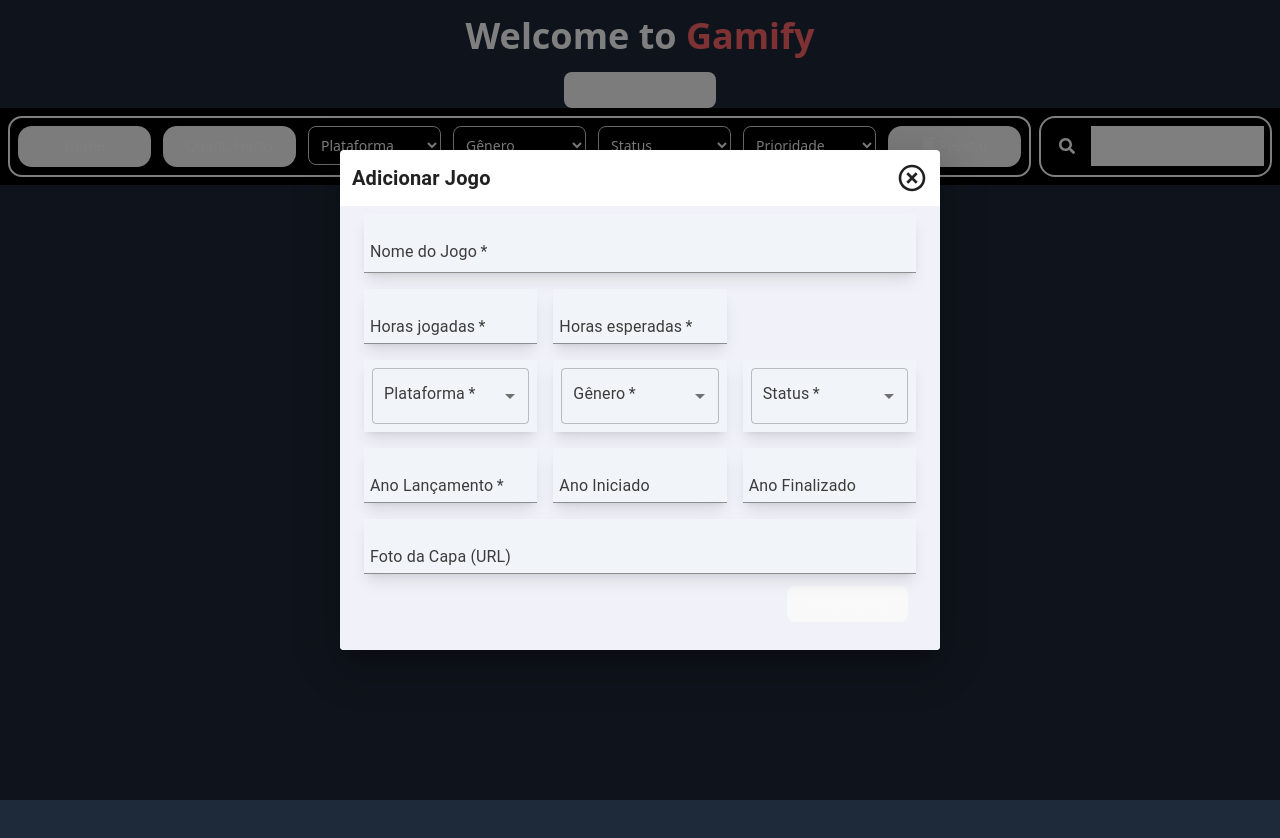
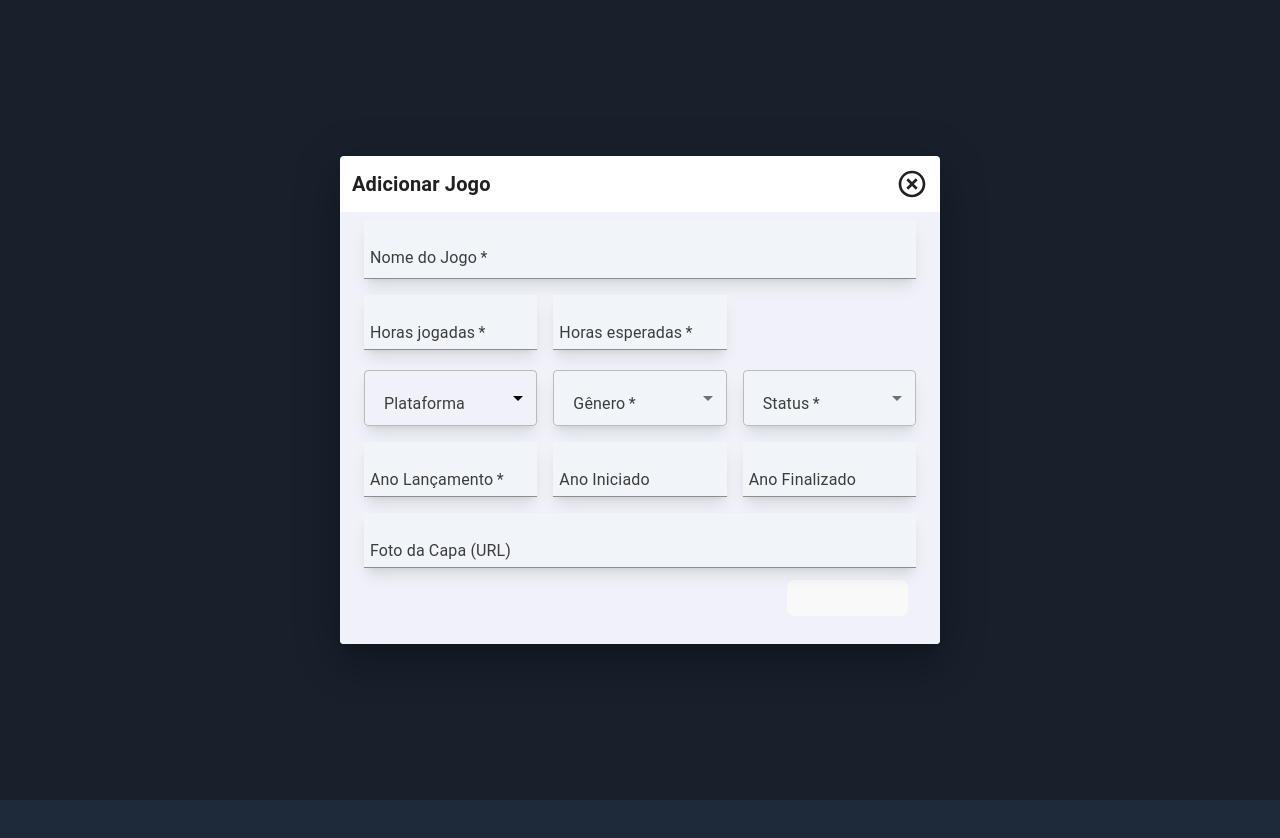
Before and after one commit to EuripedesSimoes/game-proj, a React (Vite) app in the folder front-end/: page / in a window 1280 px wide. Both pictures are taken after typing "Sample" into the empty fields and a click on the button "Adicionar Jogo". Shown: the top 838 px of the page. Built offline with nearby package versions, Linux system fonts and the light colour scheme; data requests are answered from the project's data file.

Commit message:
feature: Finalização do modal de Adicionar jogo - 27/11/25

```diff
--- a/front-end/src/components/modalAddJogo.tsx
+++ b/front-end/src/components/modalAddJogo.tsx
@@ -6,15 +6,8 @@
 import API from '@/services/gameApiServices';
 // import { FaRegWindowClose } from 'react-icons/fa';
 import { RiCloseCircleLine } from "react-icons/ri";
-import {
-    Select,
-    SelectContent,
-    SelectGroup,
-    SelectItem,
-    SelectLabel,
-    SelectTrigger,
-    SelectValue,
-} from "@/components/ui/select"
+import Select from '@mui/material/Select';
+import { SelectDemo } from './selects';
 
 
 type GamePayload2 = {
@@ -187,7 +180,7 @@
             <h3 className='text-4xl p-4 text-white font-bold'>Welcome to <span className='font-bold text-4xl text-red-400'>Gamify</span></h3>
             <Button onClick={handleClickOpen}>Adicionar Jogo</Button>
 
-            <Dialog open={open} onClose={handleClose} className=''
+            <Dialog open={open} onClose={handleClose} className='bg-slate-700'
                 sx={{
                     input: { color: '#f1f5f9' },
                     label: { color: '#3c3c3c' }
@@ -266,45 +259,86 @@
                             />
                         </div>
 
-                        <div className='grid grid-cols-3 gap-4 my-1'>
-                            <TextField
-                                className='shadow-lg  placeholder:text-white'
+
+                        <div className='grid grid-cols-3 gap-4 mt-4 mb-2'>
+                            <FormControl fullWidth variant="outlined" className='shadow-lg' >
+                                <InputLabel
+                                    id="plataforma-label"
                                     sx={{
-                                    backgroundColor: '#f1f5f9',
-                                    '& .MuiInputBase-input': {
-                                        color: '#3c3c3c', // texto do input
-                                    },
-                                    p: 1,
-                                }}
-                                required
-                                select
-                                id="platform"
-                                name="platform"
-                                label="Plataforma"
-                                margin="dense"
-                                variant="outlined"
-                                value={platform} onChange={(e) => { setPlatform(e.target.value) }}
-                            >
-                                {allPlatforms.map((plats) => (
-                                    <MenuItem key={plats.value} value={plats.value}
-                                        sx={{
-                                            color: 'black',
-                                            '&:hover': {
-                                                backgroundColor: '#f1f5f9',
+                                        '&.MuiInputLabel-shrink': {
+                                            transform: 'translate(14px, -14px) scale(0.75)', // posição padrão do MUI
                                         },
                                     }}
                                 >
+                                    Plataforma
+                                </InputLabel>
+                                <Select
+                                    label="Plataforma"
+                                    id="platform"
+                                    name="platform"
+                                    variant="outlined"
+                                    required
+                                    // className={`bg-yellow-200`}
+                                    sx={{
+                                        // label:{ color: 'violet'},
+                                        "& .MuiSelect-icon": {
+                                            color: "black",
+                                        }
+                                    }}
+                                    MenuProps={{
+                                        PaperProps: {
+                                            sx: {
+                                                backgroundColor: "#1c1c1c",
+                                                // color: "red",  //muda nada
+                                                "& .MuiMenuItem-root": {
+                                                        opacity: '75%',
+                                                        //color: "white",  // já é branco por padrão
+                                                    "&.Mui-selected": {
+                                                        backgroundColor: "#2e2e3e", // background do option selecionado
+                                                        color: "white", //cor do texto do option selecionado
+                                                        fontWeight: 'bold',
+                                                        opacity: '100%',
+                                                    },
+                                                    "&:hover": {
+                                                        // transform: "translateY(4px) time(0.9s)",  //muda nada
+                                                        backgroundColor: "gray", // background do option ao passar mouse por cima
+                                                        //color: "red", //cor do texto do option ao passar mouse por cima
+                                                        fontWeight: 'bold',
+                                                        // opacity: '100%',
+                                                    },
+                                                },
+                                            },
+                                        },
+                                    }}
+                                >
+                                    {allPlatforms.map((plats) => (
+                                        <MenuItem key={plats.value} value={plats.value} sx={{
+                                            backgroundColor: '#1c1c1c',
+                                            color: '#f1f5f9',
+                                            '&:hover': {
+                                                backgroundColor: '#2b2b2b',
+                                            },
+                                        }}>
                                             {plats.label}
                                         </MenuItem>
                                     )
                                     )}
-                            </TextField>
+                                </Select>
+                            </FormControl>
                             <TextField
                                 className='shadow-lg'
                                 sx={{
                                     backgroundColor: '#f1f5f9',
+                                    // p: 0.5,
                                     //input: { color: '#3c3c3c' }, // text-slate-100
-                                    p: 1
+                                    '& .MuiInputLabel-root': {
+                                        // color: '#2563eb',
+                                    },
+                                    '& .MuiInputLabel-shrink': {
+                                        transform: 'translate(10px, -12px) scale(0.75)', // ajusta posição
+                                        //backgroundColor: '#fef08a', // mesma cor do fundo para não "cortar"
+                                        //padding: '0 4px', // cria espaço para a label não sobrepor a borda
+                                    },
                                 }}
                                 SelectProps={{
                                     MenuProps: {
@@ -313,14 +347,30 @@
                                                 backgroundColor: '#1c1c1c', // fundo do container
                                                 borderRadius: '4px',
                                                 padding: '2px',
-                                                margin: '1px'
+                                                margin: '1px',
+                                                "& .MuiMenuItem-root": {
+                                                        opacity: '75%',
+                                                        //color: "white",  // já é branco por padrão
+                                                    "&.Mui-selected": {
+                                                        backgroundColor: "#2e2e3e", // background do option selecionado
+                                                        color: "white", //cor do texto do option selecionado
+                                                        fontWeight: 'bold',
+                                                        opacity: '100%',
+                                                    },
+                                                    "&:hover": {
+                                                        // transform: "translateY(4px) time(0.9s)",  //muda nada
+                                                        backgroundColor: "gray", // background do option ao passar mouse por cima
+                                                        //color: "red", //cor do texto do option ao passar mouse por cima
+                                                        fontWeight: 'bold',
+                                                        // opacity: '100%',
+                                                    },
+                                                },
                                             },
                                         },
                                     },
                                 }}
                                 required
                                 select
-                                margin="dense"
                                 id="genre"
                                 name="genre"
                                 label="Gênero"
@@ -347,12 +397,10 @@
                                 sx={{
                                     backgroundColor: '#f1f5f9', // equivalente ao bg-slate-800
                                     input: { color: '#3c3c3c' }, // text-slate-100
-                                    p: 1
                                 }}
                                 // autoFocus
                                 required
                                 select
-                                margin="dense"
                                 id="status"
                                 name="status"
                                 label="Status"
@@ -367,7 +415,6 @@
                                 )}
                             </TextField>
                         </div>
-
                         <div className='grid grid-cols-3 gap-4 my-1'>
                             <TextField
                                 className='shadow-lg'
```
Lines whose indentation alone changed are shown as unchanged.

§ Your objective
Copy out every line of the listing where the word "TextField" occurs.

§ Answer box
-                            <TextField
-                            </TextField>
                             <TextField
                             </TextField>
                             <TextField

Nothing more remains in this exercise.